(Version comparison data)
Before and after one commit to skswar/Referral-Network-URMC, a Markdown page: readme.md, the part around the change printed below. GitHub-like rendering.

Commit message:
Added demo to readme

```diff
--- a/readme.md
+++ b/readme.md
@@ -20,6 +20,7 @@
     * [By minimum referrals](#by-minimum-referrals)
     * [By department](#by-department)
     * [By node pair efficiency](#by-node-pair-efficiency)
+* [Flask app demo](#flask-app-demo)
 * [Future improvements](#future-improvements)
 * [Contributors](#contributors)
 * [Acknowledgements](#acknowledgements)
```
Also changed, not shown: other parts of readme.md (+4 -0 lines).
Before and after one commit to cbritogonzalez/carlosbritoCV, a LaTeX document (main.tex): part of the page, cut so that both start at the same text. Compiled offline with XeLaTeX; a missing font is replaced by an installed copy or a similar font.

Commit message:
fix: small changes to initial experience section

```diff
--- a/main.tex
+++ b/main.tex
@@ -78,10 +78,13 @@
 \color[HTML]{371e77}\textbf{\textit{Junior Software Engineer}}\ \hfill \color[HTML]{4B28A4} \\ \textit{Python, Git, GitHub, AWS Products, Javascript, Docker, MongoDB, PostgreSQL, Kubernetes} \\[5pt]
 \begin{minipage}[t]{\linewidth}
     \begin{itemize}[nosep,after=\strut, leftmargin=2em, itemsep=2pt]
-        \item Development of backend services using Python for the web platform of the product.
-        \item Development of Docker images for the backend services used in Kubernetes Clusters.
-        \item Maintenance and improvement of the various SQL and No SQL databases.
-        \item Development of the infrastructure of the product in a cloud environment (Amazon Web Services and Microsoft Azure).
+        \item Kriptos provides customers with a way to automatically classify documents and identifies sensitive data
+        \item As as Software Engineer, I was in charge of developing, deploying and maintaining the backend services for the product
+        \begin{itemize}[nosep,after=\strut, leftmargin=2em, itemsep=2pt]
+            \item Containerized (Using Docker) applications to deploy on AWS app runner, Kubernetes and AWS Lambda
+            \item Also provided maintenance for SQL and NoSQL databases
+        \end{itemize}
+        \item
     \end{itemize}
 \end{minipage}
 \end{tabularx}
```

YOUR TASK: Scan the records for lines that hold "readme", and reproduce each one you find.

RESULT OF THE EXERCISE:
Before and after one commit to skswar/Referral-Network-URMC, a Markdown page: readme.md, the part around the change printed below. GitHub-like rendering.
Added demo to readme
--- a/readme.md
+++ b/readme.md
Also changed, not shown: other parts of readme.md (+4 -0 lines).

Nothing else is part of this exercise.